Beaumont is convicted an sent to a primitive African prison where he is tortured and treated as a slave. During his two years of incarceration, Beaumont befriends a native prisoner, and they formulate a plan to escape – it’s the one where one man pretends to have stomach cramps etc…I am sure you’ve seen it before. Their ploy works and the two men escape and head to the village where the African prisoner came from. Unfortunately the Malagawi army is on their tail and follows them to the village. The soldiers shoot up and burn the village. Beaumont’s companion is shot during the insurgence, but Beaumont, armed with a sniper’s rifle, shoots a few key soldiers and during the confusion he manages to escape.

The film then moves to Paris – we know this because of the aerial shots of the Eiffel Tower. Back on his home turf, Beaumont announces his return to France by sending his superiors at the French Secret Service a telegram. The telegram is in a code that has not been used for over two years, and takes a while to decipher. Once they do, the heads of the Secret Service and the government are in for a shock…

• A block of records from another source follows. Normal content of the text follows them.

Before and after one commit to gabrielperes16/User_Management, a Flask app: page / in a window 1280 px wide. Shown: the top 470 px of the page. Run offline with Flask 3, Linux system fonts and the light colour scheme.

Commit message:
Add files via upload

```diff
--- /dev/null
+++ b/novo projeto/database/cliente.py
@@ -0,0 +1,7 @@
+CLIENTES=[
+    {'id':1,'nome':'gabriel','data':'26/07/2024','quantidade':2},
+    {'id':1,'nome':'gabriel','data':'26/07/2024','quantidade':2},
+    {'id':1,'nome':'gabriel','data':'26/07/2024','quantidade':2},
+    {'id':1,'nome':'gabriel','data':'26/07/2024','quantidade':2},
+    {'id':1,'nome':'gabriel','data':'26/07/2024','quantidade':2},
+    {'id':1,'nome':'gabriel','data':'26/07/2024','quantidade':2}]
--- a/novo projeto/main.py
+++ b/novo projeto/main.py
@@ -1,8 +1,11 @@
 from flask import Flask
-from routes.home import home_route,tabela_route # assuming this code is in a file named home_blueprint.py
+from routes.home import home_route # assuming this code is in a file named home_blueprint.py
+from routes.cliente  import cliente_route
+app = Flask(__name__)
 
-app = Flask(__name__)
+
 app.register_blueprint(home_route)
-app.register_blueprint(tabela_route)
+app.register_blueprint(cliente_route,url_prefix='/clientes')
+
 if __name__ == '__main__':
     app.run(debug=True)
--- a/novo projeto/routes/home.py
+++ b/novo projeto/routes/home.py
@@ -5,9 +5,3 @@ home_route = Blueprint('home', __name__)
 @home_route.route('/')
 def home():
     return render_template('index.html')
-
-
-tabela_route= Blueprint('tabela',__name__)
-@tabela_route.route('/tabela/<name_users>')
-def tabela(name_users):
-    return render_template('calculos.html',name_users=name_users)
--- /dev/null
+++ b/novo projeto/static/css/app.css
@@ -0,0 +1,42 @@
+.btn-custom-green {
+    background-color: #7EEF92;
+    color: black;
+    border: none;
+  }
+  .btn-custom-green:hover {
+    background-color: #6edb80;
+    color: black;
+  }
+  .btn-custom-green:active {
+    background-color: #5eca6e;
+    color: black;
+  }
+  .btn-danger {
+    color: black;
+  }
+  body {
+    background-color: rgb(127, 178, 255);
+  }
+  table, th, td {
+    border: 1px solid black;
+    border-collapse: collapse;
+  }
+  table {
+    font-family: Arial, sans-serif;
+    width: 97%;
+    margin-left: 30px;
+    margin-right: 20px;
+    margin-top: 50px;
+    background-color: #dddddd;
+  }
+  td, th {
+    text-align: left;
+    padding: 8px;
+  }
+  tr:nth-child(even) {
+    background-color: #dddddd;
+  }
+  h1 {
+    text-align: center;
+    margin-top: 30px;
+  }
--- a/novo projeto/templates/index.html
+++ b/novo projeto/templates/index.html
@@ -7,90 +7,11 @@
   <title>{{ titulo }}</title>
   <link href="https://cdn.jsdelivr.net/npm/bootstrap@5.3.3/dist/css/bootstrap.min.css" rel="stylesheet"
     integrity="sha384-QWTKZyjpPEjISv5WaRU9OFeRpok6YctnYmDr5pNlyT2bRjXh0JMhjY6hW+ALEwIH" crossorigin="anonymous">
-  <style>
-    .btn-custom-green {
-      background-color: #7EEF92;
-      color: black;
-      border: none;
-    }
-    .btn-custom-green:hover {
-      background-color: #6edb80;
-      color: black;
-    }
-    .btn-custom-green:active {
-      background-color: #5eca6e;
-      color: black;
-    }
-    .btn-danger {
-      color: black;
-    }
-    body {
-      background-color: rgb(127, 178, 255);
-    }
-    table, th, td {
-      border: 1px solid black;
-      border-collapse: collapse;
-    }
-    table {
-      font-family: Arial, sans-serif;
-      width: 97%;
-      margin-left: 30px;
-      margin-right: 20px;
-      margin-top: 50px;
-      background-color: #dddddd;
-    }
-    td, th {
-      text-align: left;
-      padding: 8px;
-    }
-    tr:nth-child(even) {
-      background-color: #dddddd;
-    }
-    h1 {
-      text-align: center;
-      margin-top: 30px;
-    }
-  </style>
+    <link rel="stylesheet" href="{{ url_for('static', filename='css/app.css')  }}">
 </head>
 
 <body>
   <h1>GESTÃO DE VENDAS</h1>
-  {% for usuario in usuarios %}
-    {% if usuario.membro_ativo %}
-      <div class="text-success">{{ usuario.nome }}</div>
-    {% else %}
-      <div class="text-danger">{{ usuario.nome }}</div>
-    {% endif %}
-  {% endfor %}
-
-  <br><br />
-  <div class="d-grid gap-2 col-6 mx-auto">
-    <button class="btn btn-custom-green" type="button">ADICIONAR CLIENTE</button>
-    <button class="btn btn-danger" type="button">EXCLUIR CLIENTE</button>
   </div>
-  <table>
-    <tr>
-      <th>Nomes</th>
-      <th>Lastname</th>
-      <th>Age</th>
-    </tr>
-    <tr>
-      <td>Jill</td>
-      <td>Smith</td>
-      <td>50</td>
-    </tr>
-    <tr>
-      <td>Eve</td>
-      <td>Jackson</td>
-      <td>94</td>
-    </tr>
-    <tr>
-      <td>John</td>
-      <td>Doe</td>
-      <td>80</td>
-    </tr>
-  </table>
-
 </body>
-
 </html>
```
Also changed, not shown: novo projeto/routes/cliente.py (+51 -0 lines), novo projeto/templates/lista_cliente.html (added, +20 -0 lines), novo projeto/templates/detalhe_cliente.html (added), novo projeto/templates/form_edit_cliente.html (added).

You see, two years ago, Beaumont was sent to assassinate President N’Jala – that much is true. But he did it on the orders of his superiors in the French Secret Service, who in turn were following orders from the French Foreign Minister. But by the time Beaumont had arrived in Africa, the situation, politically, had changed. President N’Jala was now an ally and the need for his death was no longer warranted. But the Secret Service chose not to abort the mission. Instead they sold out Beaumont to N’Jala’s Secret Police.

Now Beaumont is back, and his telegram states that he is going to go through with his original mission – kill President N’Jala. Coincidently, N’Jala is going to be in Paris over the next three days, involved in some diplomatic discussions. This gives Beaumont plenty of time to carry out his mission, and provide plenty of headaches for the Secret Service.

One of the many headaches, on top of protecting the President of a foreign nation from assassination by a highly trained operative, is that Beaumont may go to the press and release details of his original mission and his subsequent betrayal. The truth would cause the government quite a great deal of embarrassment.

Ultimately there is only one option that can be employed by the government and the Secret Service; and that is to silence Joss Beaumont permanently. The man selected to do this is the sadistic Rosen (Robert Hossein), who get’s off on hurting people. In his attempts to capture Beaumont, he manipulates and abuses those that Beaumont still has a connection wife, such as his wife, Jeanne (Elisabeth Margoni) and his oldest friend, Valeras (Michel Beaune). This begins a cat and mouse game between Beaumont and Rosen which dominates much of the film.

Le Professionnel is professionally made entertainment. Despite the quasi-political nature of the story, the film isn’t too deep. The plot machinations are simply to showcase Belmondo’s brand of death defying mayhem. As usual, Belmondo does most of his own stunts, and while they aren’t as outrageous as some of his other films, he still gets to climb about on the ledges on building and participate in a high speed car chase through the streets of Paris.

Le Professionnel (1981)